The first ever WorldSkills Water Innovation Challenge has mixed technophile and tradie to produce sanitation solutions for the world’s poorest regions.

An Australian team took part in the competition to create innovative clean water and sewerage systems for Nepal and Bangladesh.

RMIT science, media, engineering, design and plumbing students came together for the challenge, demonstrating practical and academic skills in their knowledge of land, windmill and solar pump systems.

"During the competition, outcomes required team skill combinations so that engineers were working with plumbers on practical tasks and on computer designs and presentations," RMIT student Nurul Driver said.

It was Australia versus the US in a three-round humanitarian show-down.

The first challenge required the teams to design and document water solutions for community problems in a village in northern Bangladesh.

The second challenge was to design and document solutions for community problems in Nepal.

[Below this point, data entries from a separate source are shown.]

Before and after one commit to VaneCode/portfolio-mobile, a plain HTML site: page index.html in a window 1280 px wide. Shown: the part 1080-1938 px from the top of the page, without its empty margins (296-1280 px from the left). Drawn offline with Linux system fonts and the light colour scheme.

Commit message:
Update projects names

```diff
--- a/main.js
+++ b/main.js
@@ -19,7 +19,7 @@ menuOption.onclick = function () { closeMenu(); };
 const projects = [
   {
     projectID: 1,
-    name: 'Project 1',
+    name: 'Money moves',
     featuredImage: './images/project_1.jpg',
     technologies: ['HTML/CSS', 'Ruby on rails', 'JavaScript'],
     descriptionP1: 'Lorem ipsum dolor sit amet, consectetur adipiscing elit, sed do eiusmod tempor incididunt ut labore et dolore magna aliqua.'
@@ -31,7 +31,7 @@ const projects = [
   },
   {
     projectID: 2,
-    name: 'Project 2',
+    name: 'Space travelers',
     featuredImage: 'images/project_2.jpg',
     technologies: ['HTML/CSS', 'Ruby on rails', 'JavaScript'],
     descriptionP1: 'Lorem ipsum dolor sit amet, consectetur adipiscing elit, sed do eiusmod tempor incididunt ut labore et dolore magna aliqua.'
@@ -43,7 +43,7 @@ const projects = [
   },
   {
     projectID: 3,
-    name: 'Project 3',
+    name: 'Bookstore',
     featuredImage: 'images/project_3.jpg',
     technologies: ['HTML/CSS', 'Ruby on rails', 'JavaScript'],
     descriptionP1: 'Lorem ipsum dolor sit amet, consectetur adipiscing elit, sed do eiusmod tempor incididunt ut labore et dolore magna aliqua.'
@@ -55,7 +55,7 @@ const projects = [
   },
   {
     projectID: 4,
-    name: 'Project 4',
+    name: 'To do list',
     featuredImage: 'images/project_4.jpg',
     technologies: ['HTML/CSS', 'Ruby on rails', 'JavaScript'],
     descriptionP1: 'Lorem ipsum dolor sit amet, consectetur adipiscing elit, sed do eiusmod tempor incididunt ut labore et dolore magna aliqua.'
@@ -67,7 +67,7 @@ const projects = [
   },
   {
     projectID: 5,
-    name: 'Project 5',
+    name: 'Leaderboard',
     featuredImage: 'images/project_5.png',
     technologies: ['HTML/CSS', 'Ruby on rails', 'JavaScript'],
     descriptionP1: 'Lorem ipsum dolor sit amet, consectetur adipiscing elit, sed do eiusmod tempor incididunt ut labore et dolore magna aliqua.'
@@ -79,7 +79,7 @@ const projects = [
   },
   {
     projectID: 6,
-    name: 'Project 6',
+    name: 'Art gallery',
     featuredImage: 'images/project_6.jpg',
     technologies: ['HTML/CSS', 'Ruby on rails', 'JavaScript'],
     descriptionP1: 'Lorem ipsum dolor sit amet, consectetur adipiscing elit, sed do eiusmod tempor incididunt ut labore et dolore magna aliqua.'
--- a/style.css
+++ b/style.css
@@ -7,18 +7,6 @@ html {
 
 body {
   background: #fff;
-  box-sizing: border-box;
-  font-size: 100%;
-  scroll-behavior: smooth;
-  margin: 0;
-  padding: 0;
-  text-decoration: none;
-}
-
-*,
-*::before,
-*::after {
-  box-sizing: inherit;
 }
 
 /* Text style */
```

And the final challenge involved hands-on practical tasks including assembling a hand bore pump, a rainwater collection system and a solar pump installation.

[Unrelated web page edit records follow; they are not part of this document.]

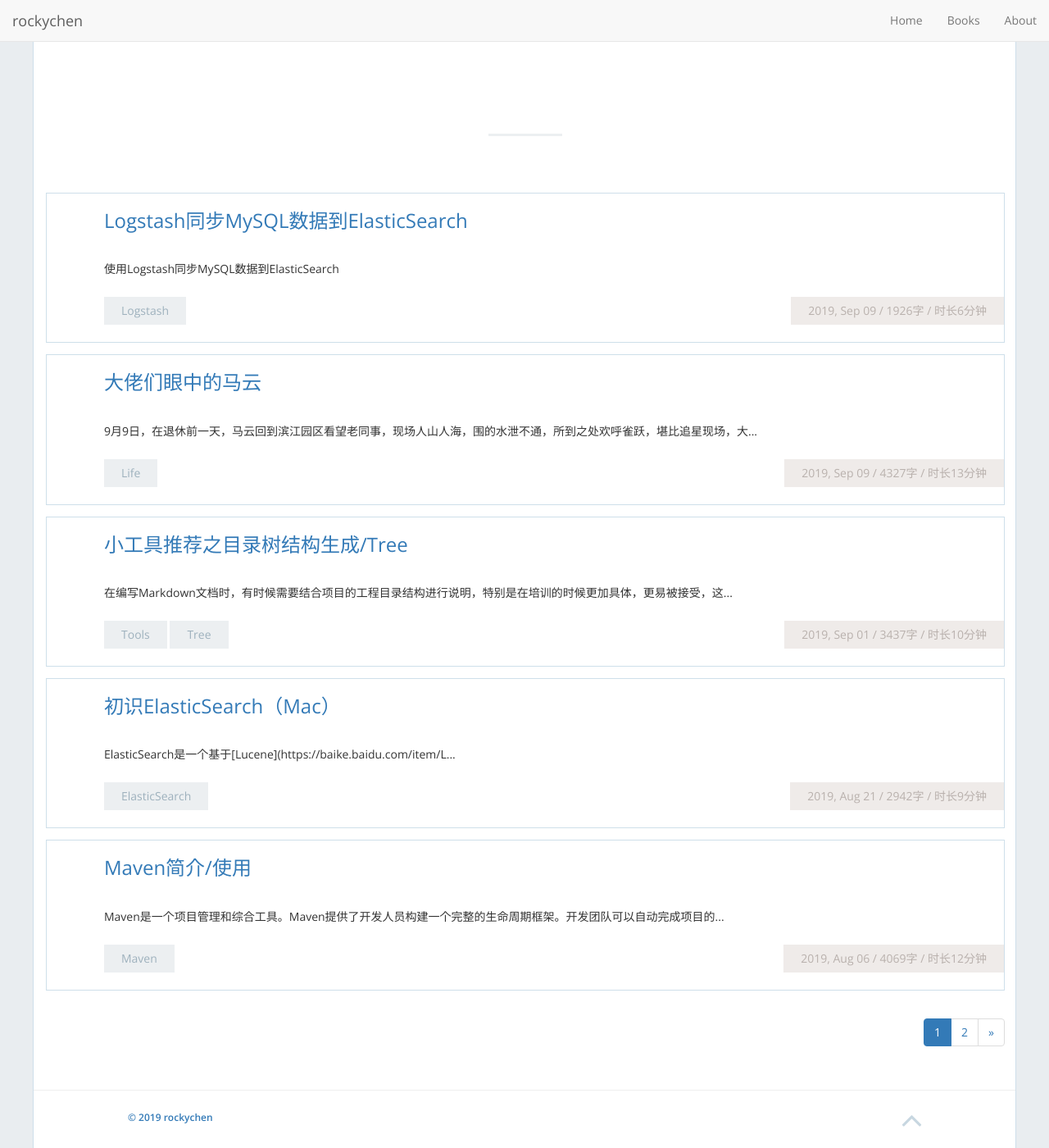
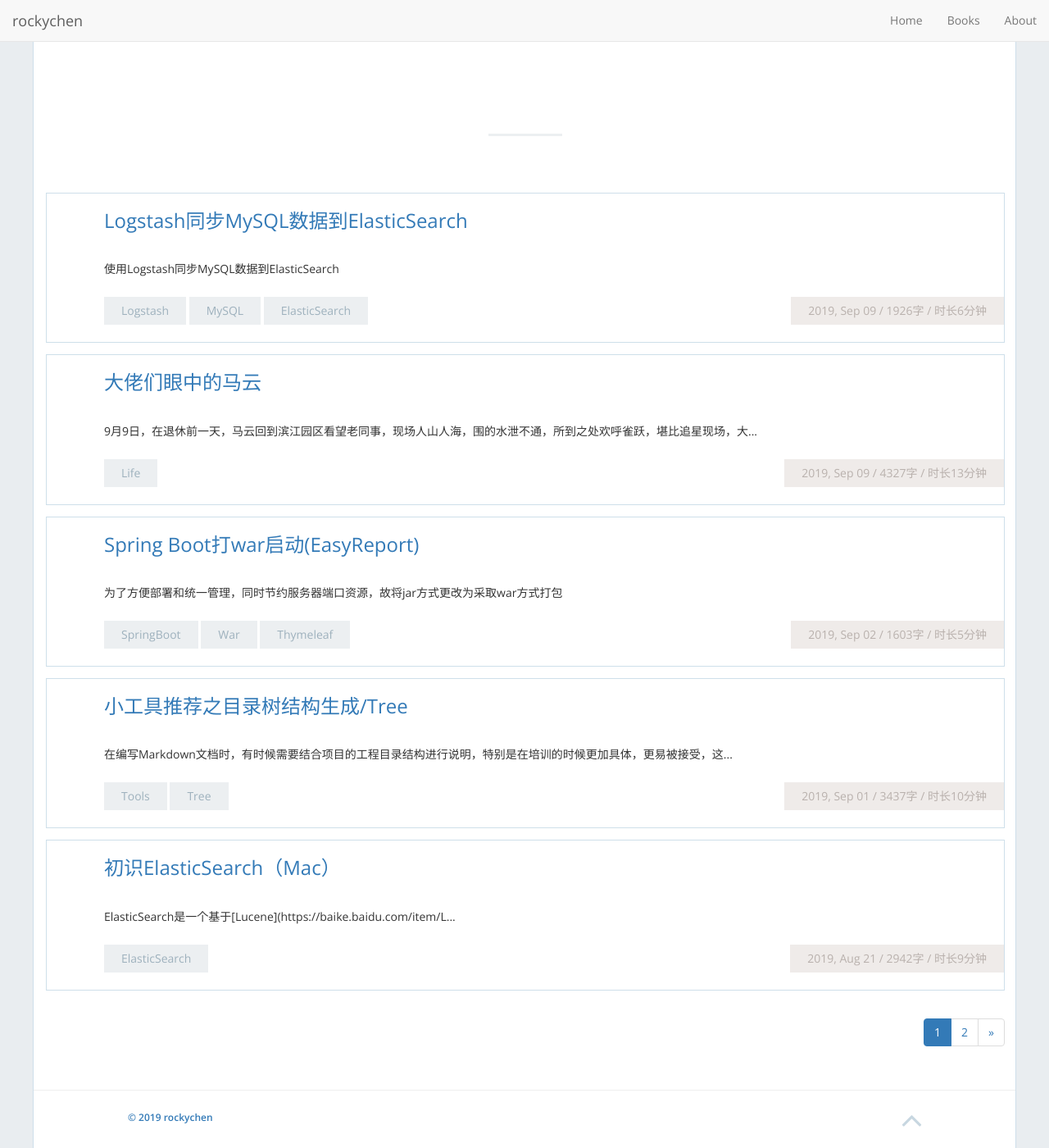
Before and after one commit to RockyChen1221/RockyChen1221.github.io, a Jekyll site: the page built from index.html, in a window 1280 px wide and 1400 px high, scrolled down 624 px. Shown: the whole window at 82% size. Built offline with Jekyll 4.4.1, drawn with Linux system fonts in a browser that asks for light colours; nearby versions of some CDN libraries; the list of posts is cut into pages by our own code.

Commit message:
add springboot war

````diff
--- /dev/null
+++ b/_posts/2019-09-03-springboot-war.md
@@ -0,0 +1,80 @@
+---
+layout: inner
+position: right
+title: 'Spring Boot打war启动(EasyReport)'
+date: 2019-09-02 11:15:00
+categories: development
+tags: SpringBoot War Thymeleaf
+featured_image: '/img/posts/01_bloc-jams-angular-1130x864-2x.png'
+project_link: ''
+button_icon: 'github'
+button_text: 'View'
+lead_text: '为了方便部署和统一管理，同时节约服务器端口资源，故将jar方式更改为采取war方式打包'
+---
+## Spring Boot打war启动(EasyReport)
+
+前言：为了方便部署和统一管理，同时节约服务器端口资源，故将jar方式更改为采取war方式打包
+
+### POM.xml
+
+```xml
+        <dependency>
+            <groupId>org.springframework.boot</groupId>
+            <artifactId>spring-boot-starter-web</artifactId>
+            <version>${spring-boot.version}</version>
+            <!-- 这里指定打包的时候不再需要tomcat相关的包 -->
+            <exclusions>
+                <exclusion>
+                    <groupId>org.springframework.boot</groupId>
+                    <artifactId>spring-boot-starter-tomcat</artifactId>
+                </exclusion>
+            </exclusions>
+        </dependency>
+        <dependency>
+          <groupId>org.apache.tomcat.embed</groupId>
+          <artifactId>tomcat-embed-core</artifactId>
+          <scope>provided</scope>
+        </dependency>
+        <!-- servlet api -->
+        <dependency>
+            <groupId>javax.servlet</groupId>
+            <artifactId>javax.servlet-api</artifactId>
+            <version>${javax.servlet.api.version}</version>
+            <scope>provided</scope>
+        </dependency>
+```
+
+### 启动类
+
+```java
+@SpringBootApplication
+public class WebApplication extends SpringBootServletInitializer {
+    public static void main(final String[] args) {
+        SpringApplication.run(WebApplication.class, args);
+    }
+
+    @Override
+    protected SpringApplicationBuilder configure(SpringApplicationBuilder builder) {
+        return builder.sources(WebApplication.class);
+    }
+}
+```
+
+### 遇到的问题
+
+1. 碰到一个外观模式注入的Service，使用`@Resource` 注入一直是失败的，用jar方式没问题，后改用`@Autowired`注入启动成功
+
+2. 由于之前采取jar方式启动，URL只到端口层，故项目中请求正常，换成war后，由于带上了工程名称，ajax请求默认不包含工程名，导致部分请求404
+
+传统的jsp页面js获取项目路径的写法：
+```javascript
+var contextPath = '${pageContext.request.getContextPath()}';
+```
+springboot thymeleaf js获取项目路径：
+```javascript
+<script th:inline="javascript">
+        /*<![CDATA[*/
+        var context = /*[[@{/}]]*/;
+        /*]]>*/
+</script>
+```
--- a/_posts/2019-09-10-logstash-mysql.md
+++ b/_posts/2019-09-09-logstash-mysql.md
@@ -2,9 +2,9 @@
 layout: inner
 position: right
 title: 'Logstash同步MySQL数据到ElasticSearch'
-date: 2019-09-09 21:15:00
+date: 2019-09-09 19:15:00
 categories: development
-tags: Logstash
+tags: Logstash MySQL ElasticSearch
 featured_image: '/img/posts/01_bloc-jams-angular-1130x864-2x.png'
 project_link: ''
 button_icon: 'github'
````
Also changed, not shown: _posts/2019-09-09-jackma.md (+1 -1 lines), 5 other files.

With their newly-assembled pumps, the teams raced each other each to fill a 100-litre tank.

A side challenge saw teams asked to compile user-friendly installation and maintenance manuals that could go above language barriers.

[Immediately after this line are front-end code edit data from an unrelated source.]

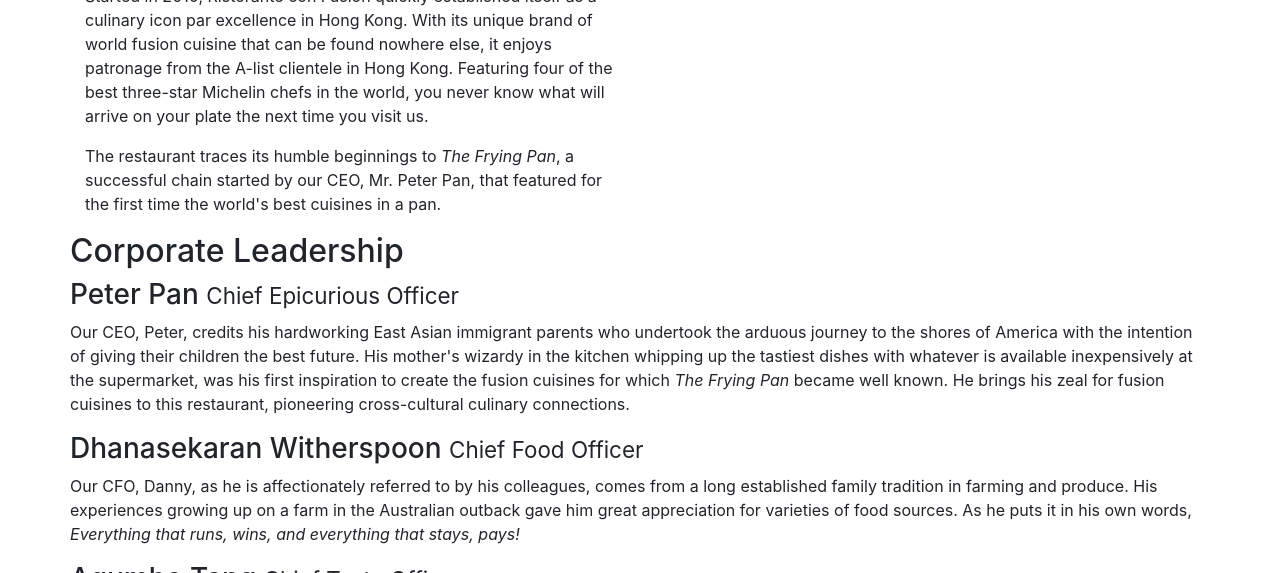
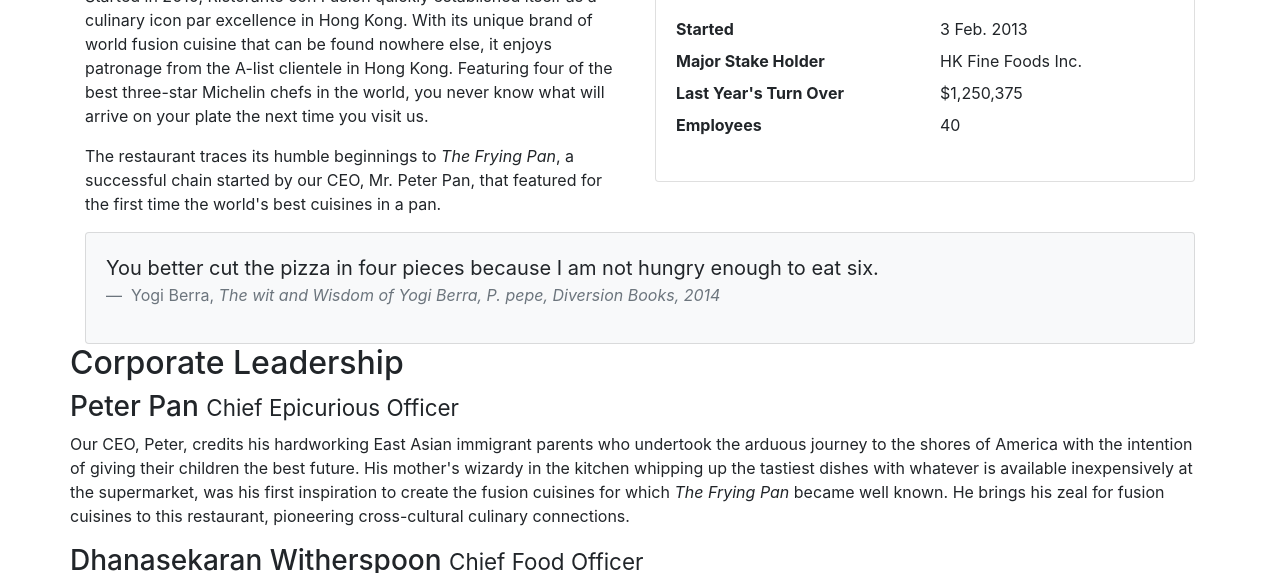
Before and after one commit to BekyH/conf, a website: page aboutus.html in a window 1280 px wide. Shown: the part 527-1100 px from the top of the page. Drawn offline with nearby package versions, Linux system fonts and the light colour scheme.

Commit message:
small modification

```diff
--- a/aboutus.html
+++ b/aboutus.html
@@ -62,16 +62,47 @@
             </div>
         </div>
 
-        <div>
+
             <div class="row">
                 <div class="col-12 col-sm-6">
                 <h2>Our History</h2>
                 <p>Started in 2010, Ristorante con Fusion quickly established itself as a culinary icon par excellence in Hong Kong. With its unique brand of world fusion cuisine that can be found nowhere else, it enjoys patronage from the A-list clientele in Hong Kong.  Featuring four of the best three-star Michelin chefs in the world, you never know what will arrive on your plate the next time you visit us.</p>
                 <p>The restaurant traces its humble beginnings to <em>The Frying Pan</em>, a successful chain started by our CEO, Mr. Peter Pan, that featured for the first time the world's best cuisines in a pan.</p>
             </div>
+
+
+
+            <div class="col-sm">
+                <div class="card">
+                    <h3 class="card-header bg-primary text-white">Facts At a Glance</h3>
+                    <div class="card-body">
+                        <dl class="row">
+                            <dt class="col-6">Started</dt>
+                            <dd class="col-6">3 Feb. 2013</dd>
+                            <dt class="col-6">Major Stake Holder</dt>
+                            <dd class="col-6">HK Fine Foods Inc.</dd>
+                            <dt class="col-6">Last Year's Turn Over</dt>
+                            <dd class="col-6">$1,250,375</dd>
+                            <dt class="col-6">Employees</dt>
+                            <dd class="col-6">40</dd>
+                        </dl>
+                    </div>
+
+                </div>
+
             </div>
+            <div class="col-12">
+                <div class="card card-body bg-light">
+                    <blockquote class="blockquote">
+                        <p class="mb-0">You better cut the pizza in four pieces because I am not hungry enough to eat six.</p>
 
-            <div>
+                        <footer class="blockquote-footer">
+                            Yogi Berra,
+                            <cite title="Source Title"> The wit and Wisdom of Yogi Berra, P. pepe, Diversion Books, 2014</cite>
+                        </footer>
+                    </blockquote>
+                </div>
+
             </div>
         </div>
 
```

RMIT Project Leader Dr Helen Smith says the competition exemplified one of the most important elements of modern science – mixing disciplines to generate more effective results.

“This global challenge fostered an appreciation of... how trades work with RMIT researchers to add value to cutting-edge research that results in innovative solutions to global problem,” she said.

The RMIT team used recent research on the use of aquatic plants to demonstrate an environmentally sustainable and technically manageable solution for waste disposal in small communities.

Unfortunately the local team lost out to a squad from the US, whose winning concept will be further developed and implemented in Bangladesh in 2015.

Both teams will travel to Bangladesh next year to jointly implement the winning solution.